The interesting business question, just to make the point, is that the film could have been made for less and thereby not have to make as much to break even. This is an interesting quandary. Star Jason Stathan has stated in the press that the script they made was completely different than the movie he originally signed on for. Some of the scenes are really thrilling to be honest but never scary. It almost feels like a lower budget serial of old. Acting is fairly broad but soft in many ways since the dialogue is so matter-of-fact. It tries to be witty but most times falls flat. Granted many in the audience seemed to enjoy this aspect. It is always a tricky thing between criticism of what a movie can be and what an audience actually responds to. The situations in the movie are mostly implausible but that can be suspended from the early scenes.
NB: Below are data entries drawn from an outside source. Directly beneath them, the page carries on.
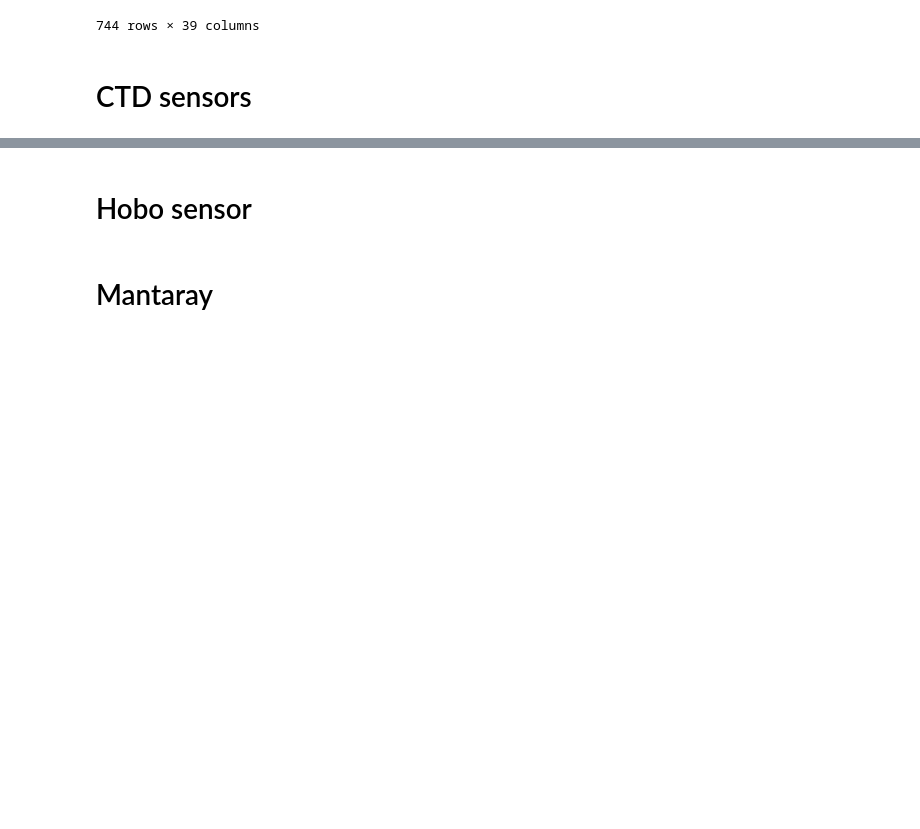
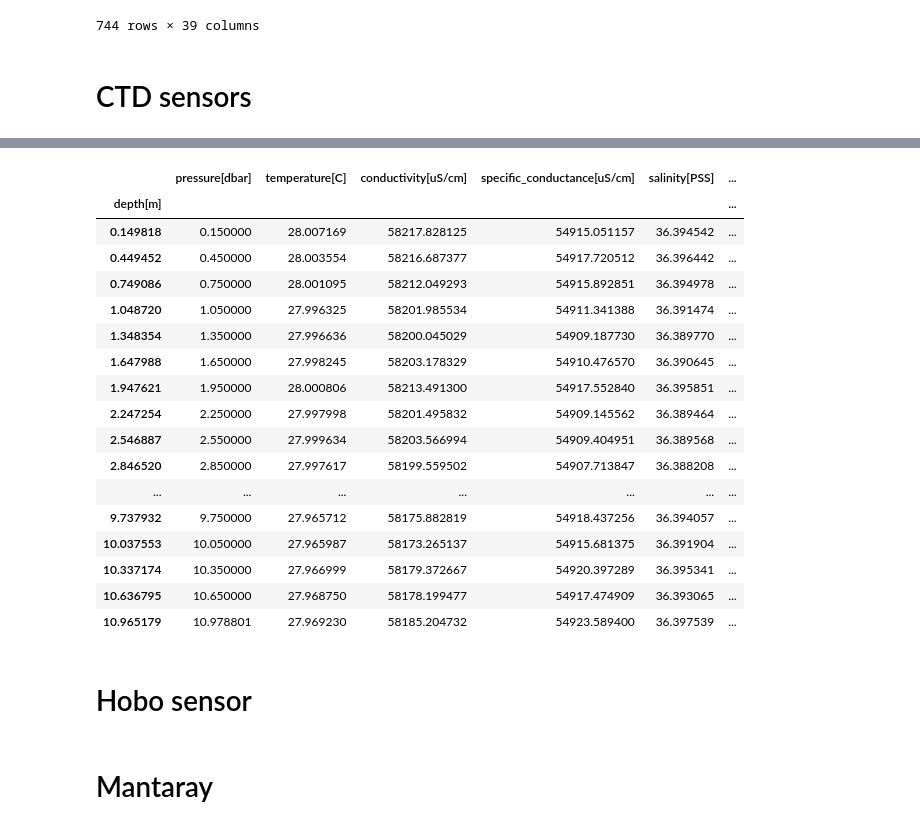
Before and after one commit to oceanicos-dev-org/oceanicospy, a Jupyter notebook: examples/reading_field_data.ipynb, the cells around one changed output, grey strips where cells are left out. Saved outputs shown, nothing was run; the diff lists cells and outputs as text; code cells hidden in the pictures; blank space fills up the shorter version.

```diff
--- a/examples/reading_field_data.ipynb
+++ b/examples/reading_field_data.ipynb
@@ -413,3 +448,24 @@ dict_spotter_sources['spotter_data_sofar']
+# %%
+dict_ctd_clean_measurements['CastawayCTD']
+# %% [output]
+|  | pressure[dbar] | temperature[C] | conductivity[uS/cm] | specific_conductance[uS/cm] | salinity[PSS] | ... |
+| depth[m] |  |  |  |  |  | ... |
+| 0.149818 | 0.150000 | 28.007169 | 58217.828125 | 54915.051157 | 36.394542 | ... |
+| 0.449452 | 0.450000 | 28.003554 | 58216.687377 | 54917.720512 | 36.396442 | ... |
+| 0.749086 | 0.750000 | 28.001095 | 58212.049293 | 54915.892851 | 36.394978 | ... |
+| 1.048720 | 1.050000 | 27.996325 | 58201.985534 | 54911.341388 | 36.391474 | ... |
+| 1.348354 | 1.350000 | 27.996636 | 58200.045029 | 54909.187730 | 36.389770 | ... |
+| 1.647988 | 1.650000 | 27.998245 | 58203.178329 | 54910.476570 | 36.390645 | ... |
+| 1.947621 | 1.950000 | 28.000806 | 58213.491300 | 54917.552840 | 36.395851 | ... |
+| 2.247254 | 2.250000 | 27.997998 | 58201.495832 | 54909.145562 | 36.389464 | ... |
+| 2.546887 | 2.550000 | 27.999634 | 58203.566994 | 54909.404951 | 36.389568 | ... |
+| 2.846520 | 2.850000 | 27.997617 | 58199.559502 | 54907.713847 | 36.388208 | ... |
+| ... | ... | ... | ... | ... | ... | ... |
+| 9.737932 | 9.750000 | 27.965712 | 58175.882819 | 54918.437256 | 36.394057 | ... |
+| 10.037553 | 10.050000 | 27.965987 | 58173.265137 | 54915.681375 | 36.391904 | ... |
+| 10.337174 | 10.350000 | 27.966999 | 58179.372667 | 54920.397289 | 36.395341 | ... |
+| 10.636795 | 10.650000 | 27.968750 | 58178.199477 | 54917.474909 | 36.393065 | ... |
+| 10.965179 | 10.978801 | 27.969230 | 58185.204732 | 54923.589400 | 36.397539 | ... |
 # %% [markdown]
 # Hobo sensor
 # %% [markdown]
```
Also changed, not shown: parts of 5 cells of this notebook, 8 other files.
An interesting comparison comes in when looking “The Abyss” (1989, dir. James Cameron) since some of the scene points in “The MEG” have parallels. Even though something similar happens here, nothing can compare to the resuscitation scene in that former movie. Some of the best acting in a would-be summer blockbuster ever was in that scene. Here, in the beginning (post opening credits), there is a sacrifice that works well (but on a smaller scale) but then goes by the wayside. Greater mythology is sacrificed and the movie, while a fun romp at times, feels emptier of a bigger world. Maybe that is an alright resolution and expectation though.
By Tim Wassberg